[[ The records open ]]
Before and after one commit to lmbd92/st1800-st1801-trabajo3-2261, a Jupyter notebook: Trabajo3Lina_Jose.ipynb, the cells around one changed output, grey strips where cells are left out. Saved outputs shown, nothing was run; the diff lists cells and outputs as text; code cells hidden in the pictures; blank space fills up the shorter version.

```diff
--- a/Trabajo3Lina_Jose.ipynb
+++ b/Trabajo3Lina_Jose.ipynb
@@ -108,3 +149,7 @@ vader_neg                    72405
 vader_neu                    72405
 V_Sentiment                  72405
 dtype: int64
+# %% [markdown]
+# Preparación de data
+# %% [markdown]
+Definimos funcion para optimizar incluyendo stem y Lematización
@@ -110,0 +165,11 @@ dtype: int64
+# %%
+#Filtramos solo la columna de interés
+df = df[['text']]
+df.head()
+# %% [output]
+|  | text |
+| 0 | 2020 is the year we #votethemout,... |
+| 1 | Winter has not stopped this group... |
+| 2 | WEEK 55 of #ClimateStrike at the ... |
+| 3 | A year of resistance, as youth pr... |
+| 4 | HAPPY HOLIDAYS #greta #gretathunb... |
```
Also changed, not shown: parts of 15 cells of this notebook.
[[ The records closed ]]
• _Your instructions_:
Set down every record above exactly as given.

• _Answer to this problem_:
Before and after one commit to lmbd92/st1800-st1801-trabajo3-2261, a Jupyter notebook: Trabajo3Lina_Jose.ipynb, the cells around one changed output, grey strips where cells are left out. Saved outputs shown, nothing was run; the diff lists cells and outputs as text; code cells hidden in the pictures; blank space fills up the shorter version.

```diff
--- a/Trabajo3Lina_Jose.ipynb
+++ b/Trabajo3Lina_Jose.ipynb
@@ -108,3 +149,7 @@ vader_neg                    72405
 vader_neu                    72405
 V_Sentiment                  72405
 dtype: int64
+# %% [markdown]
+# Preparación de data
+# %% [markdown]
+Definimos funcion para optimizar incluyendo stem y Lematización
@@ -110,0 +165,11 @@ dtype: int64
+# %%
+#Filtramos solo la columna de interés
+df = df[['text']]
+df.head()
+# %% [output]
+|  | text |
+| 0 | 2020 is the year we #votethemout,... |
+| 1 | Winter has not stopped this group... |
+| 2 | WEEK 55 of #ClimateStrike at the ... |
+| 3 | A year of resistance, as youth pr... |
+| 4 | HAPPY HOLIDAYS #greta #gretathunb... |
```
Also changed, not shown: parts of 15 cells of this notebook.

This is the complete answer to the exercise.